TASK PROMPT:
Scan the material below for the string "index", and copy every line where it shows up.

DATASET CONTENT:

* * *

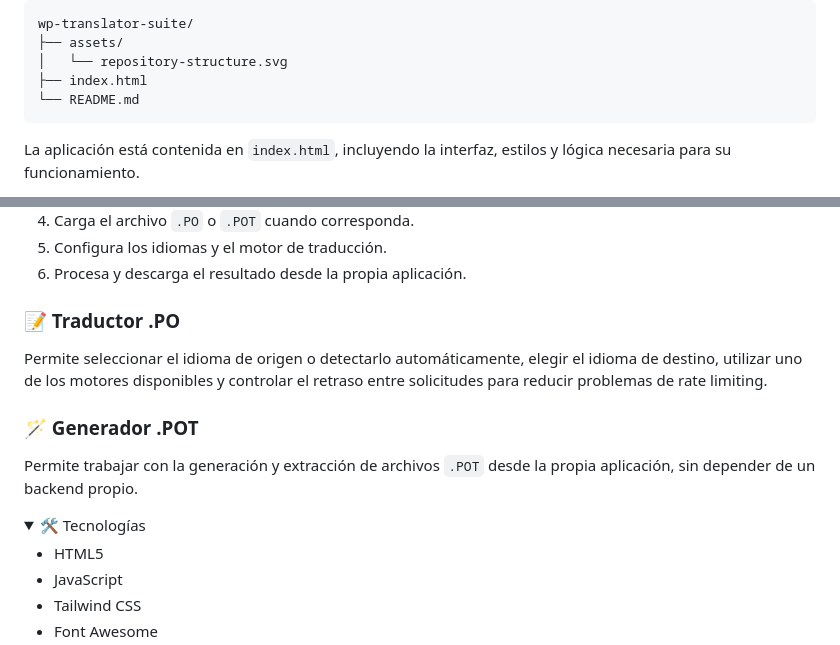
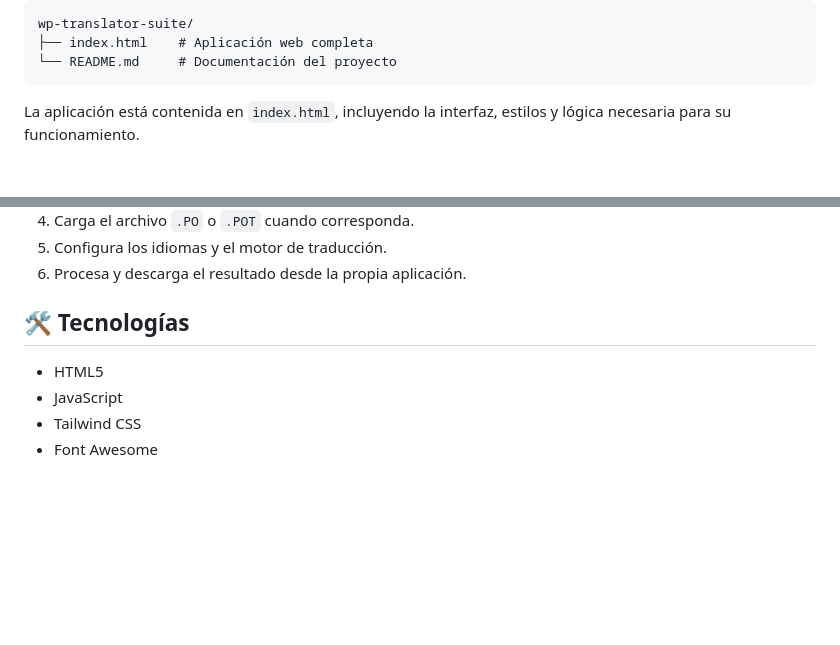
Before and after one commit to MrUriosXD/WP-Translator-Suite, a Markdown page: README.md, 2 parts joined by grey strips. GitHub-like rendering; folded sections open; blank space fills up the shorter version.

Commit message:
docs: restore README layout

````diff
--- a/README.md
+++ b/README.md
@@ -49,10 +40,8 @@ Actualmente incluye opciones gratuitas que no requieren una API Key:
 
 ```text
 wp-translator-suite/
-├── assets/
-│   └── repository-structure.svg
-├── index.html
-└── README.md
+├── index.html    # Aplicación web completa
+└── README.md     # Documentación del proyecto
 ```
 
 La aplicación está contenida en `index.html`, incluyendo la interfaz, estilos y lógica necesaria para su funcionamiento.
@@ -71,18 +57,7 @@ No requiere instalación ni configuración de un servidor PHP, Node.js u otro ba
 5. Configura los idiomas y el motor de traducción.
 6. Procesa y descarga el resultado desde la propia aplicación.
 
-### 📝 Traductor .PO
-
-Permite seleccionar el idioma de origen o detectarlo automáticamente, elegir el idioma de destino, utilizar uno de los motores disponibles y controlar el retraso entre solicitudes para reducir problemas de rate limiting.
-
-### 🪄 Generador .POT
-
-Permite trabajar con la generación y extracción de archivos `.POT` desde la propia aplicación, sin depender de un backend propio.
-
-</details>
-
-<details>
-<summary>🛠️ Tecnologías</summary>
+## 🛠️ Tecnologías
 
 - HTML5
 - JavaScript
````
Also changed, not shown: other parts of README.md (+6 -26 lines).
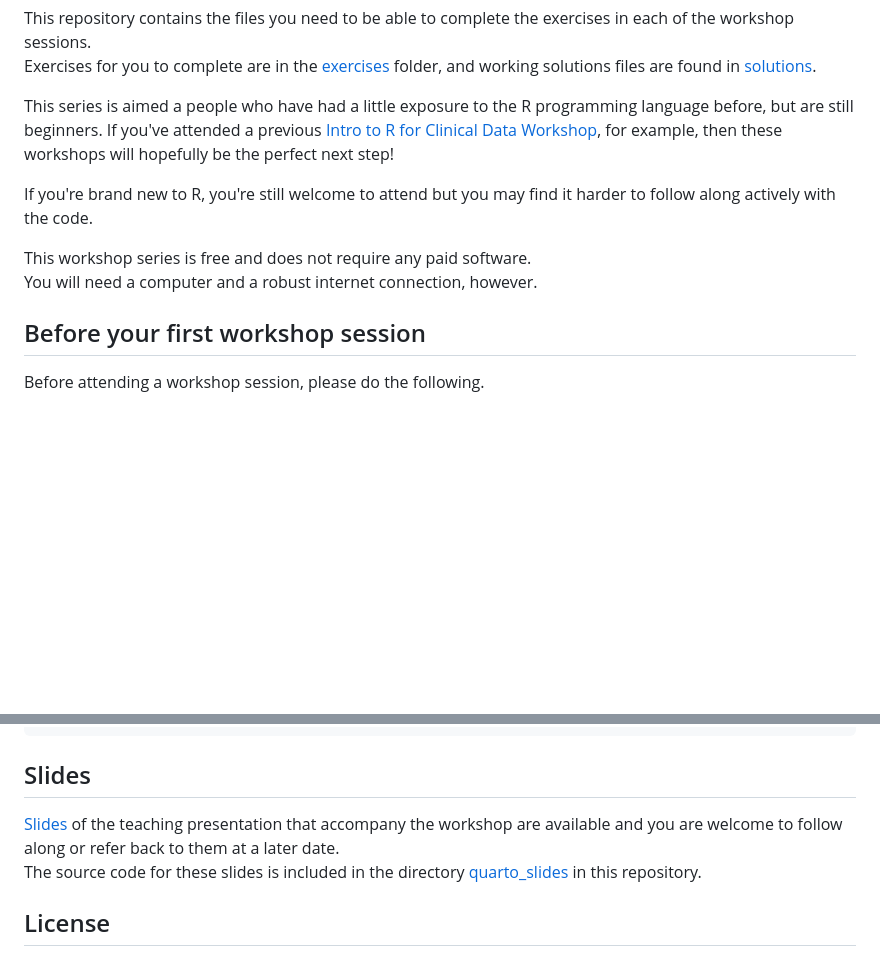
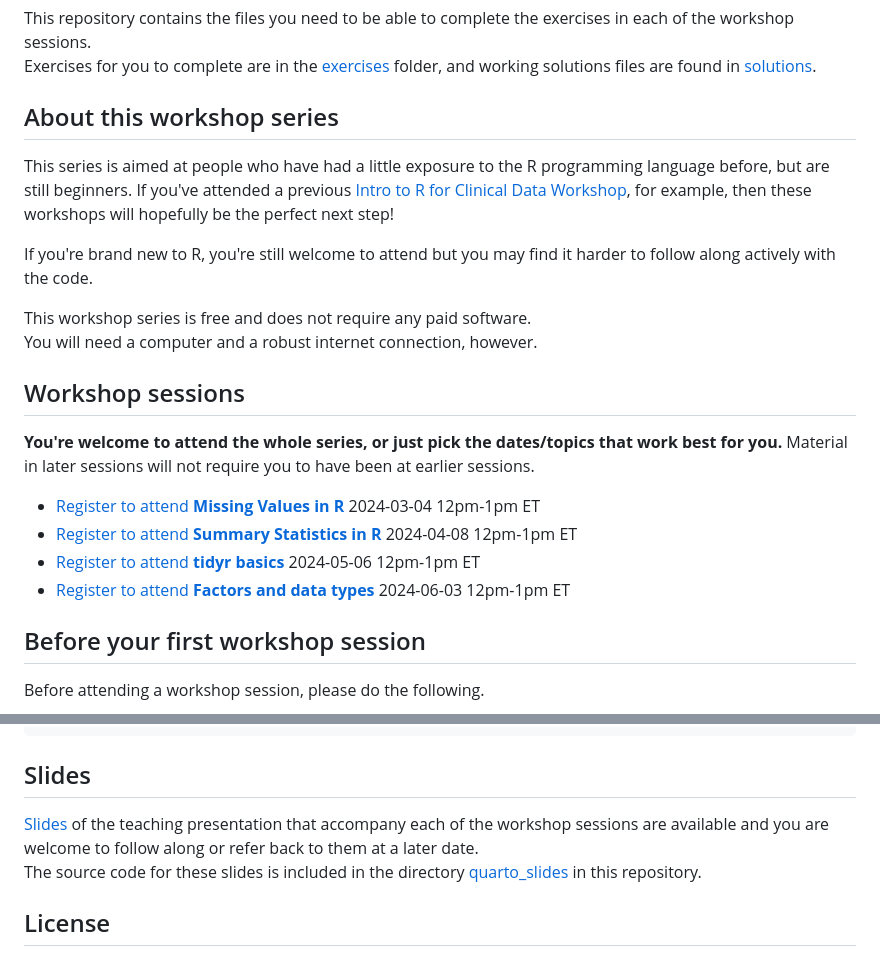
Before and after one commit to arcus/r102, a Markdown page: README.md, 2 parts joined by grey strips. GitHub-like rendering; blank space fills up the shorter version.

Commit message:
Add session info to readme

```diff
--- a/README.md
+++ b/README.md
@@ -3,13 +3,24 @@ This is the GitHub repository for the workshop series called R 102: MasteRing Fu
 This repository contains the files you need to be able to complete the exercises in each of the workshop sessions.
 Exercises for you to complete are in the [exercises](exercises) folder, and working solutions files are found in [solutions](solutions).
 
-This series is aimed a people who have had a little exposure to the R programming language before, but are still beginners.
+## About this workshop series
+
+This series is aimed at people who have had a little exposure to the R programming language before, but are still beginners.
 If you've attended a previous [Intro to R for Clinical Data Workshop](https://arcus.github.io/intro-to-r-for-clinical-data/), for example, then these workshops will hopefully be the perfect next step!
 
 If you're brand new to R, you're still welcome to attend but you may find it harder to follow along actively with the code.
 
 This workshop series is free and does not require any paid software.
 You will need a computer and a robust internet connection, however.
+
+## Workshop sessions
+
+**You're welcome to attend the whole series, or just pick the dates/topics that work best for you.** Material in later sessions will not require you to have been at earlier sessions.
+
+- [Register to attend **Missing Values in R**]() 2024-03-04 12pm-1pm ET
+- [Register to attend **Summary Statistics in R**]() 2024-04-08 12pm-1pm ET
+- [Register to attend **tidyr basics**]() 2024-05-06 12pm-1pm ET
+- [Register to attend **Factors and data types**]() 2024-06-03 12pm-1pm ET
 
 ## Before your first workshop session
 
@@ -61,7 +72,7 @@ install.packages(c(
 
 ## Slides
 
-[Slides](slides.link) of the teaching presentation that accompany the workshop are available and you are welcome to follow along or refer back to them at a later date.
+[Slides](slides.link) of the teaching presentation that accompany each of the workshop sessions are available and you are welcome to follow along or refer back to them at a later date.
 The source code for these slides is included in the directory [quarto_slides](quarto_slides) in this repository.
 
 ## License
```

* * *

RESULT OF THIS TASK:
-├── index.html
+├── index.html    # Aplicación web completa
 La aplicación está contenida en `index.html`, incluyendo la interfaz, estilos y lógica necesaria para su funcionamiento.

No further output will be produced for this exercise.